= What you need to do =
Filter these entries so that only lines with the word "timeline" remain.

= Task material =
◆ ◆ ◆ ◆
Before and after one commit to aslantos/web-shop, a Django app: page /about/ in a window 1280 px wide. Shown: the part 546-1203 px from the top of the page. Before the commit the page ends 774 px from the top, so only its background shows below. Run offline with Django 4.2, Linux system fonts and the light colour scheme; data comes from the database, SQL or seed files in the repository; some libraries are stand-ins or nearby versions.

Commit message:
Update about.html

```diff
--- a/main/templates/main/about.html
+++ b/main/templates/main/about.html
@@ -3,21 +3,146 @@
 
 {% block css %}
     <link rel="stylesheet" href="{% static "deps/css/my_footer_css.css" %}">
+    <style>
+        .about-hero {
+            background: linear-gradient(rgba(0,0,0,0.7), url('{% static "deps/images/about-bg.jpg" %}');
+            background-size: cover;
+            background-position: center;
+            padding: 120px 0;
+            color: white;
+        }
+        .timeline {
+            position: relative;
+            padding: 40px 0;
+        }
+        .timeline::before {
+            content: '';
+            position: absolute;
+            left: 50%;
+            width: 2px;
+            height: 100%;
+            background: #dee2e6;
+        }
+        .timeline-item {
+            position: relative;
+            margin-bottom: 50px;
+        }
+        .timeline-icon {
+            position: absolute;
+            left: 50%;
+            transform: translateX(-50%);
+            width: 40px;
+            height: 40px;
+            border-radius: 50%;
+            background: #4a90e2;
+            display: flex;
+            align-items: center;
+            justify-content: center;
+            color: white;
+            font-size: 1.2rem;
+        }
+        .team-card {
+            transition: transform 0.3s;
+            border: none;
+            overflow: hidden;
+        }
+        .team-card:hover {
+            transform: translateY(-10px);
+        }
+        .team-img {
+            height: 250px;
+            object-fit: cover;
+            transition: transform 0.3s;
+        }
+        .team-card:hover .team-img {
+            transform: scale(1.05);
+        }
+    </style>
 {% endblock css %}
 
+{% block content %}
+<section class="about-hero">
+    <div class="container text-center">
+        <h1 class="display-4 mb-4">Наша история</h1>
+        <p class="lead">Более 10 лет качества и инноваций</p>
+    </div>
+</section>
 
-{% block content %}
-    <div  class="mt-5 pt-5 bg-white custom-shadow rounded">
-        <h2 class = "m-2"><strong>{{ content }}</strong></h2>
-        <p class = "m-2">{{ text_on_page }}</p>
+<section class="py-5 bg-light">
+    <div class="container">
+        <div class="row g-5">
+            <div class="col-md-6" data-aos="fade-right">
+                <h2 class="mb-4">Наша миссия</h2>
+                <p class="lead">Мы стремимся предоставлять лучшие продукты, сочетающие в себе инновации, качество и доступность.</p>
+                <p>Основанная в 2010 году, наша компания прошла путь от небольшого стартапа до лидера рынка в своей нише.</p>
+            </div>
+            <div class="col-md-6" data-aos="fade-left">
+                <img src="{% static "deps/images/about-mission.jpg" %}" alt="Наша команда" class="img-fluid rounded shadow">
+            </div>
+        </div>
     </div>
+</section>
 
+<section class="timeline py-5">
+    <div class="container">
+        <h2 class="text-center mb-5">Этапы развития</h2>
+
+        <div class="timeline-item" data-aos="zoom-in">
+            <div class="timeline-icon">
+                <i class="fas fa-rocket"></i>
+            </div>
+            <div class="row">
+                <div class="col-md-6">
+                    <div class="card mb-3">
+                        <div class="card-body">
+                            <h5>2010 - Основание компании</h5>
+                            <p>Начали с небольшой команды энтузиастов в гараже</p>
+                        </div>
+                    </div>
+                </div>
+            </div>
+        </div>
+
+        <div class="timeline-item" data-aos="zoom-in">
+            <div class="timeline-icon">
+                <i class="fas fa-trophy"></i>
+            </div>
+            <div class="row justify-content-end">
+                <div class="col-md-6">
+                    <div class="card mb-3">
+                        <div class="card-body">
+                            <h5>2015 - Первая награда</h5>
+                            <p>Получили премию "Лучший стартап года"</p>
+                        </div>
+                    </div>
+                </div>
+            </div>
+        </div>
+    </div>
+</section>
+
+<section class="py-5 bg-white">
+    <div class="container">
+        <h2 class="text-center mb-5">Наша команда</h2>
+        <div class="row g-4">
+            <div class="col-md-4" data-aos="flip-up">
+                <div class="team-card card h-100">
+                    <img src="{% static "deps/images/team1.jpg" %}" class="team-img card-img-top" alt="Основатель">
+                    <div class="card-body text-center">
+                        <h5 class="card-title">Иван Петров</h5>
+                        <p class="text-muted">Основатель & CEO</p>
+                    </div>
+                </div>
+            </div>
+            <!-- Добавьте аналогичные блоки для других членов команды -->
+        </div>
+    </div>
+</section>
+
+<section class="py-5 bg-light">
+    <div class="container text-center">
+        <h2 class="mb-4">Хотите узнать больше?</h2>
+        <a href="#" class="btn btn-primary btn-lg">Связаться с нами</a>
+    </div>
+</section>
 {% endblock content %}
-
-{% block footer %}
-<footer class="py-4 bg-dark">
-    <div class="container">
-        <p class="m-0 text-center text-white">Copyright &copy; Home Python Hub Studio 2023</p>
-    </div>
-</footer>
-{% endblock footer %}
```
◆ ◆ ◆ ◆
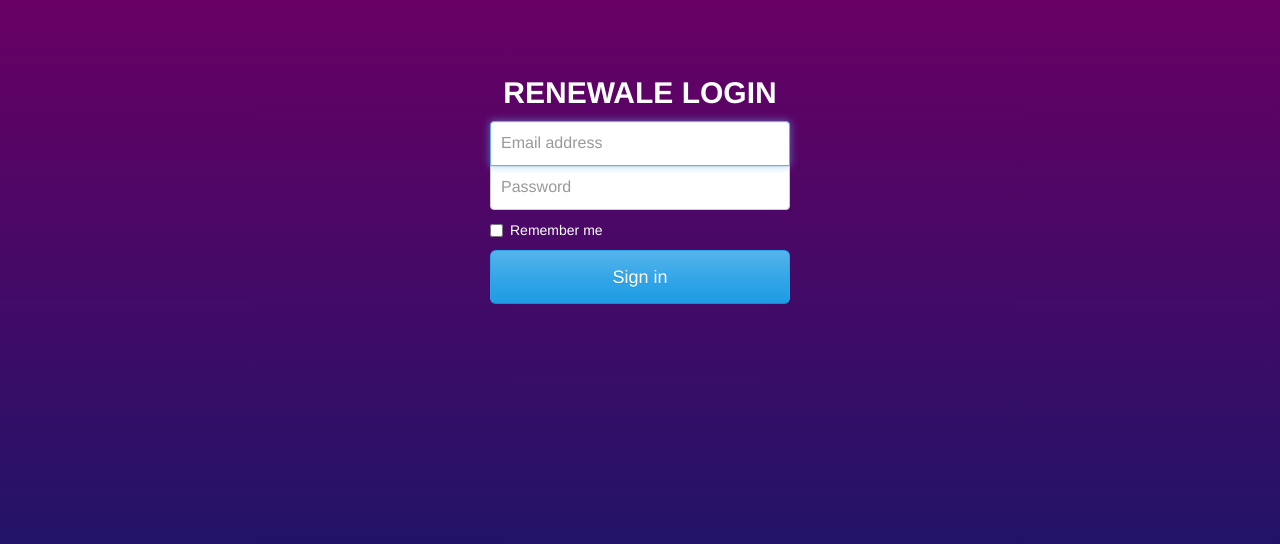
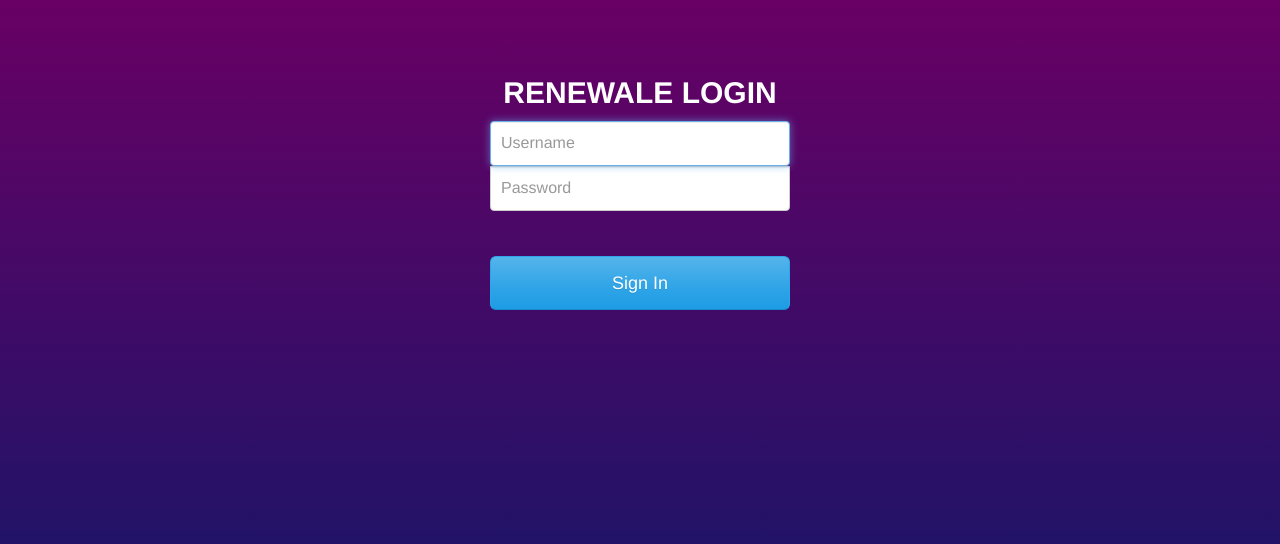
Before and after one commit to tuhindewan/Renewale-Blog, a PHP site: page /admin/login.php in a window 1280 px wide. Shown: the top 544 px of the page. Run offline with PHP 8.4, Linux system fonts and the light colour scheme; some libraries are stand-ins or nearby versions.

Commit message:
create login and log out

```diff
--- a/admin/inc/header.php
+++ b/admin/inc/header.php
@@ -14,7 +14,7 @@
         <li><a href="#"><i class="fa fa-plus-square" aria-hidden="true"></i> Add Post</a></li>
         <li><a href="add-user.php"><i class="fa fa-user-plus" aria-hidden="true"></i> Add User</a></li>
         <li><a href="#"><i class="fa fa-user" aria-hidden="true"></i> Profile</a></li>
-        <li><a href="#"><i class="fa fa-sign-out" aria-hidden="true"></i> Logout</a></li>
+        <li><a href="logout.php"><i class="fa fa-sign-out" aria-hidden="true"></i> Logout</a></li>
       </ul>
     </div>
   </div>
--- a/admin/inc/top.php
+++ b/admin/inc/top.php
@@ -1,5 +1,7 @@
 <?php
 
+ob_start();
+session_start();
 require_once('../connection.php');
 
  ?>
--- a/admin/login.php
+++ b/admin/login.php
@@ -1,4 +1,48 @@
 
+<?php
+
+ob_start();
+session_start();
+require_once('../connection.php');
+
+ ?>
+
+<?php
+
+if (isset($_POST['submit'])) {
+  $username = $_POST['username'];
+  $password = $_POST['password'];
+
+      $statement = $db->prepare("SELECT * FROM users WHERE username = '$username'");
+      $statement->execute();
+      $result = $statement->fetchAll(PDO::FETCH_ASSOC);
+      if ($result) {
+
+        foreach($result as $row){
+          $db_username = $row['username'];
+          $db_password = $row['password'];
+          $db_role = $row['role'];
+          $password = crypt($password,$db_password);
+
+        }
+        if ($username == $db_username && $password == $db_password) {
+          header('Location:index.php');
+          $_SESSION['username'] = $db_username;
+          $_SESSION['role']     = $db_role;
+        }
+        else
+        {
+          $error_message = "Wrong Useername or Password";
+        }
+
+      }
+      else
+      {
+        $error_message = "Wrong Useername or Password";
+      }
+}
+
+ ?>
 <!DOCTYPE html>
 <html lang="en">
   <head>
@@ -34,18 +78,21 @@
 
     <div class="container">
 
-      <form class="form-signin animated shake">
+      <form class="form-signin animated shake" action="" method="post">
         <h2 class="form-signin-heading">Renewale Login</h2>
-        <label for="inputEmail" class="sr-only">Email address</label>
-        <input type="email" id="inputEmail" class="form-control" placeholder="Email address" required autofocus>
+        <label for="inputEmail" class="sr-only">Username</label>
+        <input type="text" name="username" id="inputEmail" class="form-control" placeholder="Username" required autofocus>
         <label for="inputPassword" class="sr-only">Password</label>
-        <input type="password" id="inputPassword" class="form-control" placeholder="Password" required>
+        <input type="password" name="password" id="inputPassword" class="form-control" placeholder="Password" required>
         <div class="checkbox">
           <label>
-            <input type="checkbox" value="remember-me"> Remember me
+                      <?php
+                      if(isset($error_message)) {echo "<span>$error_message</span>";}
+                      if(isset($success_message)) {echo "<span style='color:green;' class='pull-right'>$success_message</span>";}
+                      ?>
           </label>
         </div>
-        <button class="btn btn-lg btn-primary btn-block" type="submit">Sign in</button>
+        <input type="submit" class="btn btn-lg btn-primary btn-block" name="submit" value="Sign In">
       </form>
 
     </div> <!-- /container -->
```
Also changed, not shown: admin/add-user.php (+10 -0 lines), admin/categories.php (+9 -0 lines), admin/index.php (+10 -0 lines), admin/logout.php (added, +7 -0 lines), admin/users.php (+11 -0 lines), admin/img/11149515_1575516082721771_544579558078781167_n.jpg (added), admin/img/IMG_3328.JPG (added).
◆ ◆ ◆ ◆
= Answer to this exercise =
+        .timeline {
+        .timeline::before {
+        .timeline-item {
+        .timeline-icon {
+<section class="timeline py-5">
+        <div class="timeline-item" data-aos="zoom-in">
+            <div class="timeline-icon">
+        <div class="timeline-item" data-aos="zoom-in">
+            <div class="timeline-icon">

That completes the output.